--- Records Enclosed Below ---

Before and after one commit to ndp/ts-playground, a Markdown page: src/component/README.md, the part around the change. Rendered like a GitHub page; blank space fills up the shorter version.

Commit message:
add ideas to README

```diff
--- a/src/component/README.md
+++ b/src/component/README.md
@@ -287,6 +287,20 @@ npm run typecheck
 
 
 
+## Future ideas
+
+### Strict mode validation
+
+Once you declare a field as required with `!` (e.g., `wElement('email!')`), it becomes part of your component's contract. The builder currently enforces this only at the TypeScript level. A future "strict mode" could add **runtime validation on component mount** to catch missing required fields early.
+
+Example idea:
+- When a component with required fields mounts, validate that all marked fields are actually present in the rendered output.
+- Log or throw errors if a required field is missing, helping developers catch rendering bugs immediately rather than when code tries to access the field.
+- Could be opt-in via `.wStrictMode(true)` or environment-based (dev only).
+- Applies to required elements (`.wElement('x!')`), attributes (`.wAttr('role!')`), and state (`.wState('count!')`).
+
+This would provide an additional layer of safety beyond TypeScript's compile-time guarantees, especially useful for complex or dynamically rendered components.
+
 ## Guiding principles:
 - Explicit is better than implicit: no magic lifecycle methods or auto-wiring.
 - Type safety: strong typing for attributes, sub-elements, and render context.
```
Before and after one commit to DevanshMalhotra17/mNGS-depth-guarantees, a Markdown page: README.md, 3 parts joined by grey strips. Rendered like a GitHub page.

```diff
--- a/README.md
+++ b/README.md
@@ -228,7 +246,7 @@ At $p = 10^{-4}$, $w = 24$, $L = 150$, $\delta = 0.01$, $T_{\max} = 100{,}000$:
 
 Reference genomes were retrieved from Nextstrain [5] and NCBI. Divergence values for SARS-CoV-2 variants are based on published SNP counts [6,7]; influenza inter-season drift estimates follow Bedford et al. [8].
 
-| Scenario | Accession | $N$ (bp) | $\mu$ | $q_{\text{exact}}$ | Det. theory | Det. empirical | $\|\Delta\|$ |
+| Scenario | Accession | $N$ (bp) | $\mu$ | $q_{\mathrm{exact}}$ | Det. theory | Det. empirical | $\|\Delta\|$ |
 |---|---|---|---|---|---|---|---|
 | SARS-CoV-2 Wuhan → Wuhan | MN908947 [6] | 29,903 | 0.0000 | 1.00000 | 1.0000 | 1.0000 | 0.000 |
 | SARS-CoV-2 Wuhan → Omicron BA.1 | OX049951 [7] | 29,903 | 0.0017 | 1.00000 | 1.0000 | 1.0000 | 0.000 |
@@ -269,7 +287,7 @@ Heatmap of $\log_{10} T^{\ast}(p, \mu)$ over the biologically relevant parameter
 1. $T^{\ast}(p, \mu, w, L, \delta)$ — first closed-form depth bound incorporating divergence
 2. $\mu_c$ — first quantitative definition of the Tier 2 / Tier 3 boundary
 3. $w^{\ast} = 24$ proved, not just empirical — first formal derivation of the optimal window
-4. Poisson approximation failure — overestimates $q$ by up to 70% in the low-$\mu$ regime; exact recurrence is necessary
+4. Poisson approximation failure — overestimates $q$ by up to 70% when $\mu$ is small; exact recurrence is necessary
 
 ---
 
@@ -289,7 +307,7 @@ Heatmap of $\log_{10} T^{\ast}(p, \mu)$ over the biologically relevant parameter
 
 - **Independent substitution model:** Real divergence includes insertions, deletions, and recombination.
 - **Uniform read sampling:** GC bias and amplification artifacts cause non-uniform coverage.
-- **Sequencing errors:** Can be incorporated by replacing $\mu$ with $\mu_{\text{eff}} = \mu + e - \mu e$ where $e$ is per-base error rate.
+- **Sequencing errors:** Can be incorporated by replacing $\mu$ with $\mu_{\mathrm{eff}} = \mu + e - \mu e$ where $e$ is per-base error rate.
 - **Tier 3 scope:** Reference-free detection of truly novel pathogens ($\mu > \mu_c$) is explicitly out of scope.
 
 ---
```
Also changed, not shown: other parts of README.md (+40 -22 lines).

--- End of Enclosed Records ---

• [Task prompt]: For the word "README", please say how many lines in the entries hold it, with only the number as the reply.

• [The completed task]: 8